CBA puzzled by ‘extraordinary times’

Without this, would price falls have been bigger?

CBA Economists are privately a bit confused about the housing market’s current strength.

We got CoreLogic’s October update last week. It showed that the pace of gains remains strong, with prices up 0.9% in the month.

But there’s a puzzle. This strength is ‘quite remarkable’.

The turnaround in property prices since February has been quite remarkable.

Indeed, the lift in housing values occurred in the midst of the RBA’s tightening cycle (recall that the RBA increased the cash rate by 25bp in February, March, May and June 2023).

The RBA’s 400bp of tightening since May 2022 has reduced home borrower capacity by ~30%. But property prices are now back to their previous peak (reached in April 2022 – on the eve of the commencement of the RBA’s tightening cycle).

Housing affordability has declined significantly. The usual relationship between new lending and home prices has broken down (see below chart).

Housing loan commitments have fallen by around 30% since May 2022. A decline of this magnitude would ordinarily be expected to be accompanied by an ongoing decline in home prices. But these are extraordinary times.

Extraordinary? How so?

Well, first up, there’s been an unprecedented surge in immigration, which has driven vacancy rates to record lows, and rents through the roof:

But there has also been a strong pick-up in foreign property demand:

The net effect of these ‘extra-ordinary times’?

An extra-ordinary housing shortage:

Put simply there is a supply/demand imbalance in the housing market. Potential entrants into the housing market and renters feel the impact of this mismatch most acutely.

This would be my guess as well.

If immigration hadn’t picked up in such a massive way, and we hadn’t see the strong rebound in foreign buying – remembering that these often go hand in hand, as foreign nationals often buy houses for their kids when they’re studying here – but if we hadn’t seen this extra boost in demand, then my guess is that prices would have fallen further on the back of the RBA’s rate hikes.

As it is, the hikes have had muted impact, and foreign money keeps the demand side elevated.
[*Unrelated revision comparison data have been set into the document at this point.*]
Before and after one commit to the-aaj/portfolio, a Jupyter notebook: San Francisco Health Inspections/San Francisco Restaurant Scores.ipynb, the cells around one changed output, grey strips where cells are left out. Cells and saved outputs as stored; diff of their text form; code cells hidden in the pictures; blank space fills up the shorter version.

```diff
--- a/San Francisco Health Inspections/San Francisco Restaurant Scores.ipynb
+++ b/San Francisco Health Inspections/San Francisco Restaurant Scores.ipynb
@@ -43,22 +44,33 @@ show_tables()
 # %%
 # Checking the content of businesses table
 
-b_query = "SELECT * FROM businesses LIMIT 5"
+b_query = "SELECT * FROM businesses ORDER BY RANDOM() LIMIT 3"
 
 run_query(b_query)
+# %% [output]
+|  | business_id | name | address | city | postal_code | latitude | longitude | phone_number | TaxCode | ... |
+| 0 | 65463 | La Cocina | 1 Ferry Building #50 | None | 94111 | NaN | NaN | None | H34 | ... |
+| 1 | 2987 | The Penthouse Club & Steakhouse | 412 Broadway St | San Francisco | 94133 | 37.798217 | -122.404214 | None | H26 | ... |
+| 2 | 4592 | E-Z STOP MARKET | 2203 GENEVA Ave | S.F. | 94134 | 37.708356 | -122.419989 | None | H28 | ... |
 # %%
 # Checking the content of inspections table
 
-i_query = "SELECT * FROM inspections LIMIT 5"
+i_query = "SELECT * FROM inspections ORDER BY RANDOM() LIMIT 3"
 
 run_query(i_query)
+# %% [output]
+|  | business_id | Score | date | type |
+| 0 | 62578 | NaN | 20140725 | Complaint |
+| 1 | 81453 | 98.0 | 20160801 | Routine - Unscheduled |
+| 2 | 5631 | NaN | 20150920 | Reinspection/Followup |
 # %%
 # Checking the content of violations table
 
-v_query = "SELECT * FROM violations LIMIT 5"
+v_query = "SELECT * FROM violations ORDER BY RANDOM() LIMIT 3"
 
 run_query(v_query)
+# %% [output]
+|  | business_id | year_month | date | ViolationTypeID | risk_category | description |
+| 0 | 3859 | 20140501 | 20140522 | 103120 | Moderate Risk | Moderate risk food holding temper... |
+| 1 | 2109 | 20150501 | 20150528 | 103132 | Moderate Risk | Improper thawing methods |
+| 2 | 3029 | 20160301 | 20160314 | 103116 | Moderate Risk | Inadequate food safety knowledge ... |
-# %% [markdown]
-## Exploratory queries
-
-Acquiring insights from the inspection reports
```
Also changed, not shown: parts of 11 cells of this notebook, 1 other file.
But the question we’ve got to ask ourselves is what happens to prices once interest rates fall.

If property prices didn’t fall when interest rates were going up, will they not rise when interest rates fall?

No. It doesn’t work like that. Falling interest rates will see demand lift even further, and prices rise even higher.

Falling rates might not be as close as we were thinking a few weeks ago, but I still expect to see them sometime in 2024.

And that will only make the shortage worse.